TEL AVIV, ISRAEL // In parts of Israel, it's hard to find a single Hebrew sign amid a sea of Cyrillic.
Shopkeepers address customers in Russian, and their shelves are amply stocked with pork, red caviar and bottles of vodka.
Russian pop-music beats thump out of speakers at bars, and in some homes, people are as likely to be hunched over a chessboard as a computer keyboard.
The Soviet Union crumbled 20 years ago and in the aftermath, more than a million of its citizens took advantage of their Jewish roots to flee to Israel.
By virtue of their sheer numbers in a country of eight million people, and their tenacity in clinging to elements of their old way of life, these immigrants have transformed the country.
Israel has the world's third-largest Russian-speaking community outside the former Soviet Union, after the United States and Germany.
Russian-speaking emigres may not conjure up the same recognition as the country's black-hatted Orthodox Jews or gun-toting soldiers, but they are just as ubiquitous - maintaining habits more suited to the "old country" than their adopted homeland, such as wild-mushroom foraging or winter dips in the Mediterranean, the closest substitute for frigid Siberian waters.
Russian-speaking emigres and their children occupy virtually every corner of Israeli society, from academia and technology to the military and politics.
A political party formed by Israel's recently resigned foreign minister Avigdor Lieberman to cater for Russian-speaking settlers such as himself has grown from a marginal force in politics to one of its major powers, and has sent Israel lurching to the political right in the process.
The Russian-speaking community also wields huge influence in other aspects of Israeli life.
A quarter of those working in Israel's flourishing high-tech industry is a Russian-speaking immigrant, as is half of all engineers.
The world's second-ranked chess master, Belarus-born Boris Gelfand, lives in Israel, and about a quarter of Israel's Olympic coaches grew up in the former Soviet Union.
Not all newcomers found work in their professions, however.

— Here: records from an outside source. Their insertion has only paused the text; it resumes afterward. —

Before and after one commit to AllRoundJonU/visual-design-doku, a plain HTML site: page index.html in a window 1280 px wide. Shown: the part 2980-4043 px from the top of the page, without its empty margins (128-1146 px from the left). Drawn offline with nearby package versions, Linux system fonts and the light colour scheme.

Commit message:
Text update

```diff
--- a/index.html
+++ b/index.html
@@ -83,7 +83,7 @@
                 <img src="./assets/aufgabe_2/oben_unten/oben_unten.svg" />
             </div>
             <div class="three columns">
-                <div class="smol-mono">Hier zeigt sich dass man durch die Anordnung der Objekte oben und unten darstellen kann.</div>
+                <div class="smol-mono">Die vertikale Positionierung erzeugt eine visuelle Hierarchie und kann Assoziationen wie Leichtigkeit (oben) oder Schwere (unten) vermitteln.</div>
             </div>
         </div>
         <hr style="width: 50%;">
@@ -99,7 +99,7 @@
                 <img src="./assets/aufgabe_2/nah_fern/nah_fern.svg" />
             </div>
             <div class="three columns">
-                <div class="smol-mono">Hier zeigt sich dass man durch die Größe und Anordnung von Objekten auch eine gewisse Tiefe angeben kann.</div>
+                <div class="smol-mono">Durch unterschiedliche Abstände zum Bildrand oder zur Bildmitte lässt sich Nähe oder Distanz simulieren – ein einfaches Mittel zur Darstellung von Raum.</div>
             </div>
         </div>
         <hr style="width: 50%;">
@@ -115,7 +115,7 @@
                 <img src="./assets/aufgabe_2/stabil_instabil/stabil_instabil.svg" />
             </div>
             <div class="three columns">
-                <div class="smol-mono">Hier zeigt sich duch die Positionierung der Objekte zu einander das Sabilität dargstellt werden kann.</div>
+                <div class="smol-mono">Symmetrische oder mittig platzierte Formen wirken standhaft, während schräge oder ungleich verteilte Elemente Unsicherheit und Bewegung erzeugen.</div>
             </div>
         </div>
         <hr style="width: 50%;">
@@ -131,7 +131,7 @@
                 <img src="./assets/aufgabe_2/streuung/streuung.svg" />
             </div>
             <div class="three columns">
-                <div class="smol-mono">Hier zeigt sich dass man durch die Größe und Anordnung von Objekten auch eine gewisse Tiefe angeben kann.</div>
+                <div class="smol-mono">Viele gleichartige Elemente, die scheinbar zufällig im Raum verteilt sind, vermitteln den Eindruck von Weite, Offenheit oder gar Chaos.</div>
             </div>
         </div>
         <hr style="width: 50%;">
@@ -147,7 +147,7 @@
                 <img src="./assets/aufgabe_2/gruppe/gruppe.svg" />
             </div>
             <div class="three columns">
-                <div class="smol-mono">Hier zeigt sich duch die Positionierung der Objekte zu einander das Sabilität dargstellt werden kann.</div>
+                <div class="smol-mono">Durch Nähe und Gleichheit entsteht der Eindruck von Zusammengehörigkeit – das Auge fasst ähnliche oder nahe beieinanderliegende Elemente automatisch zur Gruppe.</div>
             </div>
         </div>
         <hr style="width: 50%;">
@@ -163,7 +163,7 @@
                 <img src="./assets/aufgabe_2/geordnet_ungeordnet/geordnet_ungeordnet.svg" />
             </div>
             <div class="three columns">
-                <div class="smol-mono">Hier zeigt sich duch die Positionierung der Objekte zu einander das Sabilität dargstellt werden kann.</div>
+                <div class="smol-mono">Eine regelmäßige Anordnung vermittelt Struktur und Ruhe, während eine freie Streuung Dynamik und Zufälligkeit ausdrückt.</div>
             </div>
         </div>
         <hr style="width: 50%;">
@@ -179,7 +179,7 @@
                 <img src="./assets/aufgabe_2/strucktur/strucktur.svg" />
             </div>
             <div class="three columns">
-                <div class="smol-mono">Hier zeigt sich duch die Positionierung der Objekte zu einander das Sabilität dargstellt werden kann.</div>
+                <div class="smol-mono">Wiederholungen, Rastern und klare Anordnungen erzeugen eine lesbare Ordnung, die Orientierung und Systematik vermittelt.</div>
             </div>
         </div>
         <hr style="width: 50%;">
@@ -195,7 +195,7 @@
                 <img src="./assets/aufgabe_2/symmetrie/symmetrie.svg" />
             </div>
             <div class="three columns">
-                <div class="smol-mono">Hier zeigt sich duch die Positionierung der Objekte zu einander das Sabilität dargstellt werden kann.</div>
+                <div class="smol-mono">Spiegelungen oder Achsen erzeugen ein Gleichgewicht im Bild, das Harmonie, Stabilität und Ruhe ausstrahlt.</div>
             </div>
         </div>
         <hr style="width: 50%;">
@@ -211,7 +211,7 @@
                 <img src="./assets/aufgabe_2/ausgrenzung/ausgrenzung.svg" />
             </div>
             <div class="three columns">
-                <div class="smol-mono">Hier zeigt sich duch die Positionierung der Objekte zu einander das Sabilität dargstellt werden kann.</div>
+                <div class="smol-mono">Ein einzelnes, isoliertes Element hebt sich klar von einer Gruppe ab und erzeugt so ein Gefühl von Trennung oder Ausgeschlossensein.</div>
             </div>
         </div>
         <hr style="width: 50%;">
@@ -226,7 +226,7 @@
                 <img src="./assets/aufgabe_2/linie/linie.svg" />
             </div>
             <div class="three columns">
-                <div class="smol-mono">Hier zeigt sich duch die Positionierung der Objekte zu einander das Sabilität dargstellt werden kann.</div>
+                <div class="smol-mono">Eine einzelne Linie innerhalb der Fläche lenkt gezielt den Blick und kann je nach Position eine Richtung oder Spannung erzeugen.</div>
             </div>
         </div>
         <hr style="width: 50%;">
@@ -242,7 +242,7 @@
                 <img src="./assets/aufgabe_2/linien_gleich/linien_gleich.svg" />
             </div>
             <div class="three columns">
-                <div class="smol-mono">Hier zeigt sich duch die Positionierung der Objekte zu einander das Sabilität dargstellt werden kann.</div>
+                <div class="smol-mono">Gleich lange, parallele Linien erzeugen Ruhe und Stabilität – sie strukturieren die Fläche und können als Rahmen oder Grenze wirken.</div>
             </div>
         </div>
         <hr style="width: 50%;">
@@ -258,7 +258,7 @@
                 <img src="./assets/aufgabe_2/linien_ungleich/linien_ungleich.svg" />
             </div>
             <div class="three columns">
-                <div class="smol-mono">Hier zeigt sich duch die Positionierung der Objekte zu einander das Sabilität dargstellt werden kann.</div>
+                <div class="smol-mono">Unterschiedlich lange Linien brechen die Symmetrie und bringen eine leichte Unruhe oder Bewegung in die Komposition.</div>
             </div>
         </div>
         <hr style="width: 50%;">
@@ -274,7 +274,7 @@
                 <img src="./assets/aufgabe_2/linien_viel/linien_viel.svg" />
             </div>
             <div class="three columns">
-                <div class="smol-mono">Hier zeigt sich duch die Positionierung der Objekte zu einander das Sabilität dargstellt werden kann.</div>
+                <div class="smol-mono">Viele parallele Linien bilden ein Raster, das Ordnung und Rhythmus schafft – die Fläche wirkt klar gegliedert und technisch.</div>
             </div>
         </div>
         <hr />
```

Many artists became janitors or teachers. One Moldovan trapeze artist now operates a crane.
"I love the circus very, very much, but my work is like the circus," said Irena Zagoruyko, speaking on a cellphone from the top of a 56-metre crane.
While the wave of immigration from the former Soviet Union is widely regarded as successful, there has also been friction.
Religion is a sensitive subject. Many immigrants have tenuous Jewish lineage or none at all.
There is also a certain disdain on both sides, with some immigrants saying they brought talent to a cultural backwater, and some Israelis saying the Russian-speaking immigrants brought prostitution, corruption and crime.
To some degree, many Russian speakers have insulated themselves from the broader Israeli society - with Russian bookshops, Russian restaurants, Russian television and Russian newspapers.
And they never forget the beloved Chekhov and Dostoyevsky of their motherland.
"That's why Soviet immigrants never connected to Israeli society all the way," said Roman Bronfman, a former Israeli lawmaker born in what is now Ukraine. "They felt they were connected to one of the most glorious cultures in the world."
* Associated Press